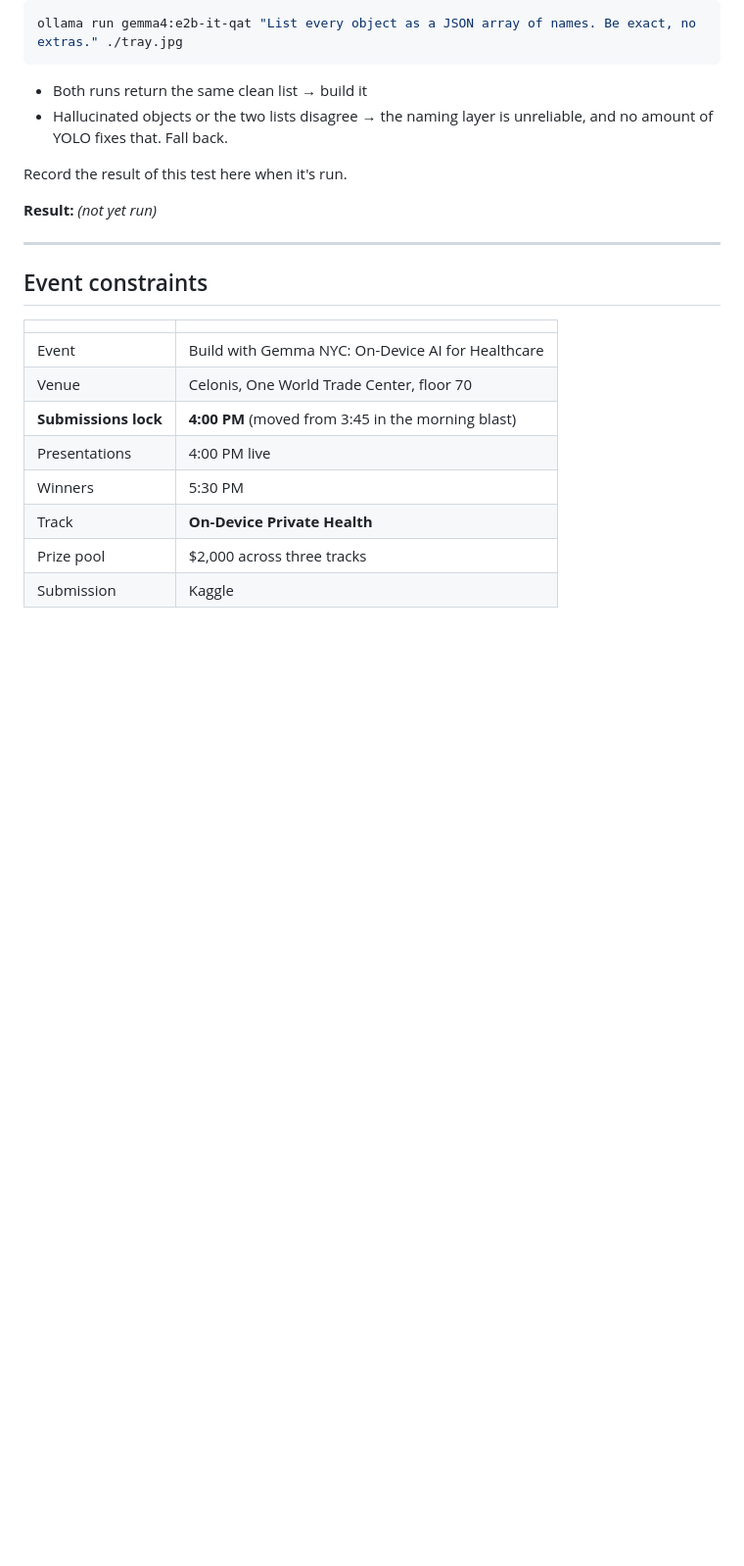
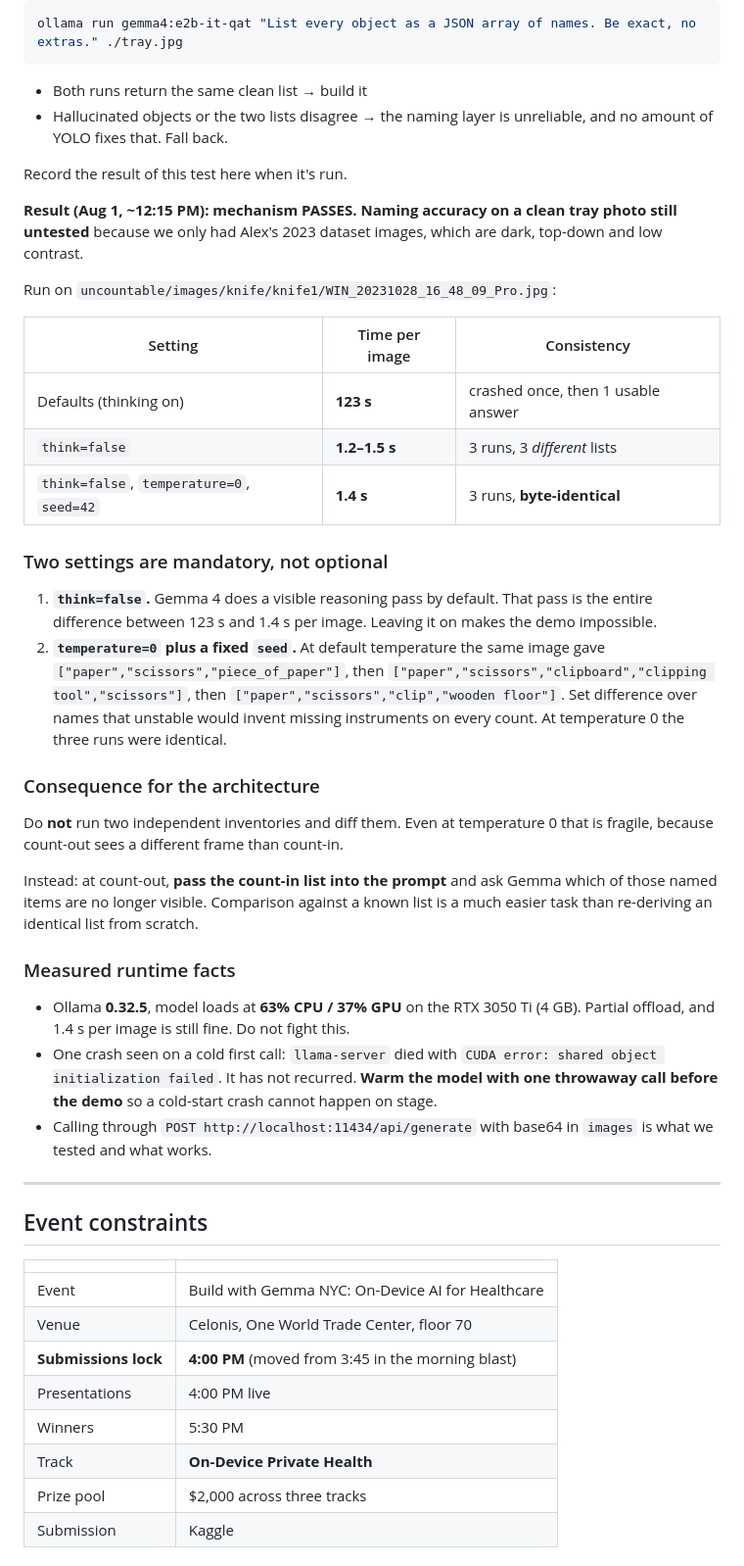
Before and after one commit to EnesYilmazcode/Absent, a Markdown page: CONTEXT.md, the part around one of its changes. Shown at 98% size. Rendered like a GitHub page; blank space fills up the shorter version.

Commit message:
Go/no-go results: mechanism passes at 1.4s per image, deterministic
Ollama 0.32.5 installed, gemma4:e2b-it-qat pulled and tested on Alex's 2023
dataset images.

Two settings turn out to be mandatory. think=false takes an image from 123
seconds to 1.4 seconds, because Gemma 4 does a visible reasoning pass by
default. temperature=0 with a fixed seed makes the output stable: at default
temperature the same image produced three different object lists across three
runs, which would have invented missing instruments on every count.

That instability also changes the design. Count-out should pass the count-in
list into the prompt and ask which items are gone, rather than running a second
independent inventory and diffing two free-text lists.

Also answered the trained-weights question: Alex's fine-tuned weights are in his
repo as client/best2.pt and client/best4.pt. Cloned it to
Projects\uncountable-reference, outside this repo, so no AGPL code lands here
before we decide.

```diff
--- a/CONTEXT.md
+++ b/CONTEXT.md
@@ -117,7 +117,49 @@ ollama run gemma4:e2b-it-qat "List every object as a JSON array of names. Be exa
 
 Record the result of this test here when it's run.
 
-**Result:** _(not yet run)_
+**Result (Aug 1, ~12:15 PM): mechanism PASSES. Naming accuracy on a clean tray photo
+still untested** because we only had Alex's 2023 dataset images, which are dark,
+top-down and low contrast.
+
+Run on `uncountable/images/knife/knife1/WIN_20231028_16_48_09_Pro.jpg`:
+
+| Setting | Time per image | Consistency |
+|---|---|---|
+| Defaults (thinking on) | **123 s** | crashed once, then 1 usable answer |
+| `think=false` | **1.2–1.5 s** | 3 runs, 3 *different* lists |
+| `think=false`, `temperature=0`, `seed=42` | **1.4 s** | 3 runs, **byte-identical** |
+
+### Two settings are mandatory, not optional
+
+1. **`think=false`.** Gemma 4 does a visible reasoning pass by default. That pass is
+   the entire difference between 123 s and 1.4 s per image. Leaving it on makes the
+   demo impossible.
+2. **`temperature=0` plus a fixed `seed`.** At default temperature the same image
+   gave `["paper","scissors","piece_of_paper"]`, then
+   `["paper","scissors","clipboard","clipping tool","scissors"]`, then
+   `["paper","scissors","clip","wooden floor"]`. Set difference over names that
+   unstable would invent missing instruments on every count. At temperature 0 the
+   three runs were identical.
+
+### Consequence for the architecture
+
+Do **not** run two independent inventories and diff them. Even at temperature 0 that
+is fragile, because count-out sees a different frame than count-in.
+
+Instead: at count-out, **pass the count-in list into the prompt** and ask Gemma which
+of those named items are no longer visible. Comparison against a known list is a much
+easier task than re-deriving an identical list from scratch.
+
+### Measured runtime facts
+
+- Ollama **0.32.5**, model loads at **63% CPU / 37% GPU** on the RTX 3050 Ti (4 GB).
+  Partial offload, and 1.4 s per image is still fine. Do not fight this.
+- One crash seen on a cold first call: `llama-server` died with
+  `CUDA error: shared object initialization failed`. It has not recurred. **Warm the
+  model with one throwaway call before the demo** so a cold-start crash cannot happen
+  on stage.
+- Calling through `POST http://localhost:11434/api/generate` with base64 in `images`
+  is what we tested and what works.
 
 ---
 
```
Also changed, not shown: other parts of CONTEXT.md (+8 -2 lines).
..........
• [WHAT YOU WILL DO] List every line above that contains the word "temperature".

• [ANSWER SPACE]
default. temperature=0 with a fixed seed makes the output stable: at default
temperature the same image produced three different object lists across three
+| `think=false`, `temperature=0`, `seed=42` | **1.4 s** | 3 runs, **byte-identical** |
+2. **`temperature=0` plus a fixed `seed`.** At default temperature the same image
+   unstable would invent missing instruments on every count. At temperature 0 the
+Do **not** run two independent inventories and diff them. Even at temperature 0 that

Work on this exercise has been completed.